In an unusual move, the international issued a press release March 27 in which Airline Director David Bourne said that he is replacing Teamsters Local 747 as the bargaining agent for pilots employed by Cape Air, Inc., who are now in mediation. The division will take over representation directly and decide later on assignment to another local, he said.
But officials from Local 747 responded with a flurry of letters contending that the local is not the bargaining representative of the Cape Air pilots, defending their conduct, and urging IBT President James P. Hoffa to retract the press release.

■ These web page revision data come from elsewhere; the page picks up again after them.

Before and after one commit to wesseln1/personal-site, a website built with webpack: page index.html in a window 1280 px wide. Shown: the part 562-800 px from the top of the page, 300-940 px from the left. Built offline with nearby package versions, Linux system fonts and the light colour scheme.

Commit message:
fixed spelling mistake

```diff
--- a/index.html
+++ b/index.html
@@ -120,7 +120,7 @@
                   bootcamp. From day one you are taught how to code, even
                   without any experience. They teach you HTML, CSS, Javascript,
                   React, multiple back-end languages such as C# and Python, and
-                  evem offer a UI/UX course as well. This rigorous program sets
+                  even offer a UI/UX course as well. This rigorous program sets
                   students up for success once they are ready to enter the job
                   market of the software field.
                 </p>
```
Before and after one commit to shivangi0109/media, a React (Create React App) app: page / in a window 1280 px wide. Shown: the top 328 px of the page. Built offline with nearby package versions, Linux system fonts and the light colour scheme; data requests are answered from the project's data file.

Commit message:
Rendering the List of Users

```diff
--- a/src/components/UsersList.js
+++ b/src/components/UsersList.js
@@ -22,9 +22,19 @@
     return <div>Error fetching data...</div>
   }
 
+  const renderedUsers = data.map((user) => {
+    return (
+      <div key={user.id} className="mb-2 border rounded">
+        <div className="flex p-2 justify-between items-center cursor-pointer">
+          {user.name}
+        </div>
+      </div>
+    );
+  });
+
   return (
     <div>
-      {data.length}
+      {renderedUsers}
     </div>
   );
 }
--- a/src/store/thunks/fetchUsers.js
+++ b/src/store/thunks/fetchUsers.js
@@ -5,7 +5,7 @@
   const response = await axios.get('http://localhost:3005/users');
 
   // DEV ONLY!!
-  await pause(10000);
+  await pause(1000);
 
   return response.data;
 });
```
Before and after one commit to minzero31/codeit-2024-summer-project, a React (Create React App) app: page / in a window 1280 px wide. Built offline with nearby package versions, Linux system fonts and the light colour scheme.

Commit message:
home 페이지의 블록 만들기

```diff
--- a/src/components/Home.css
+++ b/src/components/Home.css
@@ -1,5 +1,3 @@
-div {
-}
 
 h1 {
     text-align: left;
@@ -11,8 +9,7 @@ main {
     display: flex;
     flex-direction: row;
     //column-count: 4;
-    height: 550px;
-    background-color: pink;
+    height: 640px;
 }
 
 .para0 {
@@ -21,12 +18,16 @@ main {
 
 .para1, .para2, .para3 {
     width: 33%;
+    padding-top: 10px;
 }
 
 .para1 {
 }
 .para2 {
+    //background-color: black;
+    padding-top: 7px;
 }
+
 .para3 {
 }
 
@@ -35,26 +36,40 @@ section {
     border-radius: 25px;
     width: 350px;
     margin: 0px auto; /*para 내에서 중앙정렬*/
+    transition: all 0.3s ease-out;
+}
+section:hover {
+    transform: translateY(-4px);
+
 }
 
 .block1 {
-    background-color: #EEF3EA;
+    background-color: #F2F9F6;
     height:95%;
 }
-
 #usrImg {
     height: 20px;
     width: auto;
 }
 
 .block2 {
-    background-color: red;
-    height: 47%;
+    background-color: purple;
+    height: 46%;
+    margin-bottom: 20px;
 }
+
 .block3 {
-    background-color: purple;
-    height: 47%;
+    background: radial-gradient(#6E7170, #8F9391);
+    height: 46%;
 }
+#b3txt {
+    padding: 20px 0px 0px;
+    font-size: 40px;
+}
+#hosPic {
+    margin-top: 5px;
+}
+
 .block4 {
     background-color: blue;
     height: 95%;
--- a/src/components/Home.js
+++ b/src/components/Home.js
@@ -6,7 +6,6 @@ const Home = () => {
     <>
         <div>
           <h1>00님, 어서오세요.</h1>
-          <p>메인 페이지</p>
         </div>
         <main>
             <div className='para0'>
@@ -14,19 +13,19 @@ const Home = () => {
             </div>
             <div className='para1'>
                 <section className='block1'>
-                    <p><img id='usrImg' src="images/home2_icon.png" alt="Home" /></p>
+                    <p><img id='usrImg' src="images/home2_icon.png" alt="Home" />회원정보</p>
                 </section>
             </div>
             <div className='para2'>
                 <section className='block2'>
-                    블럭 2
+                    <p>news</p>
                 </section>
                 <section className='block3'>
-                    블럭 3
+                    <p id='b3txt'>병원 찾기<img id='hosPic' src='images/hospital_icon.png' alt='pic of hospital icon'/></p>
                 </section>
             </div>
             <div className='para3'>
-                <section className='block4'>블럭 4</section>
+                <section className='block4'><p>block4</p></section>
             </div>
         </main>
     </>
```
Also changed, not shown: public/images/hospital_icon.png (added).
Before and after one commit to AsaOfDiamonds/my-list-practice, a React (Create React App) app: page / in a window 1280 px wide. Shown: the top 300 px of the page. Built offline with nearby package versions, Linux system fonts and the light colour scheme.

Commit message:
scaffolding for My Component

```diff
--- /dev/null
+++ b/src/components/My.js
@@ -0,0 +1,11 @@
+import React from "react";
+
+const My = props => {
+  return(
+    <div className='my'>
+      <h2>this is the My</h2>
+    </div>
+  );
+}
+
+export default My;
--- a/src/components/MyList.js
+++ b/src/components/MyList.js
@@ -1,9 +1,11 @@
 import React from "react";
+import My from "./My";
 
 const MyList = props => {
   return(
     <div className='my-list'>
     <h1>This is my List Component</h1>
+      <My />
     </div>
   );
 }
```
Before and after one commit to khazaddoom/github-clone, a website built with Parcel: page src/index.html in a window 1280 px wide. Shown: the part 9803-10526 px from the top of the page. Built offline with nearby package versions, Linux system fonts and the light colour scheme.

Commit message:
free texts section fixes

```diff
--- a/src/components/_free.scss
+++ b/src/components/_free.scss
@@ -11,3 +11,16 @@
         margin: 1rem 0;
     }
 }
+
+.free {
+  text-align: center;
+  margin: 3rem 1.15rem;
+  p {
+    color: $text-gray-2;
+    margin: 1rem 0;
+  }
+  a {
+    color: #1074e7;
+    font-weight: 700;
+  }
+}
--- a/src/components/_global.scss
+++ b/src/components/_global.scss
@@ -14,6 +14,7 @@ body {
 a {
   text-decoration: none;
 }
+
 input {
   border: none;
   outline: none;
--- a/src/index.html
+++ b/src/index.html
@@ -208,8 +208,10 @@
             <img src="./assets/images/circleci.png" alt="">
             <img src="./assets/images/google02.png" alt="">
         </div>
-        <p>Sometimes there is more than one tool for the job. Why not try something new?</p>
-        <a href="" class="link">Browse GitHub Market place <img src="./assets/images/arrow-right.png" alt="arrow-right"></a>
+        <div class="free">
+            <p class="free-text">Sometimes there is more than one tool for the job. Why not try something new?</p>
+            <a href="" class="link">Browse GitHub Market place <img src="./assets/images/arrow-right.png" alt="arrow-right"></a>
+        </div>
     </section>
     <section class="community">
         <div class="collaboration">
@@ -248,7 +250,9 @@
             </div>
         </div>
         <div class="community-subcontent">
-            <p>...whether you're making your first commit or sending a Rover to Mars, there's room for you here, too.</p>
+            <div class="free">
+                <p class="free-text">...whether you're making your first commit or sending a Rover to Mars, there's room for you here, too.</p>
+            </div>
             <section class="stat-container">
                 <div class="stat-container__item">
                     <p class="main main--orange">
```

A spokeswoman for Cape Air said that negotiations for a first contract to cover approximately 120 active pilots have been continuing for some time. She declined to comment on the union dispute. Cape Air, based in Hyannis, Mass., says it is the largest independent regional airline in the country, serving Cape Cod, New York state, the mid-Atlantic, the Florida Keys, the Caribbean, and Micronesia. Cape Air pilots voted for IBT representation in 2006.
Bourne, the director of the Airline Division, told BNA April 1 that he removed Local 747 in response to complaints from Cape Air pilots that they were “not getting the representation they needed.” An election to replace IBT with the independent Cape Air Pilots Association is scheduled for later this month, Bourne said, and pilots at other carriers are seeking to leave the union because of poor service from Local 747.
Pilots at Great Lakes Aviation are now voting on whether to replace Local 747, and decertification drives at “three or four” other carriers are under way, Bourne said. Local 747 represents about 5,000 pilots at 12 airlines, according to the local. According to the National Mediation Board Web site, ballots cast by pilots at Great Lakes on representation by IBT or the United Transportation Union will be counted April 8.
Local 747 President and General Counsel E.E. Sowell called the press release “a fabricated attempt to undermine the local.” In a March 29 letter to Hoffa, he said that the local “does not now, nor have we ever, represented the pilots of Cape Air, Inc.”
Sowell explained that the former Airline Division Director Don Treichler had agreed to continue as chief bargainer after his replacement by Bourne last year and that Local 747 had agreed to fund the negotiations until a first contract was settled, at which time the pilots would become part of Local 747.
Local 747 had refused to accept the Cape Air pilots because it could not afford to adhere to a policy of not collecting dues until a first contract was reached, Sowell said.
A spokeswoman for the local, Ashley B. Marsh, said April 1 that pilots at Cape Air were dissatisfied because the IBT Airline Division “dropped the ball” in negotiations. “They were never under our umbrella,” she said.
The decertification petition at Great Lakes stems from a takeover of an airline where pilots were represented by the UTU, which is seeking bargaining rights at the successor carrier, Marsh said. Local 747 is not aware of dissatisfaction at any other airline, and “we have been receiving letters of support” from pilots since the dispute became public, she said.
Several other Local 747 officials also wrote to the international, questioning why the airline division would publicly attack a local and arguing that an airing of the dispute would strengthen union opponents.
But Bourne said “it doesn't help anybody” to keep the controversy secret and that it was important to let pilots and airlines know that the international is working to address complaints.
By Rick Valliere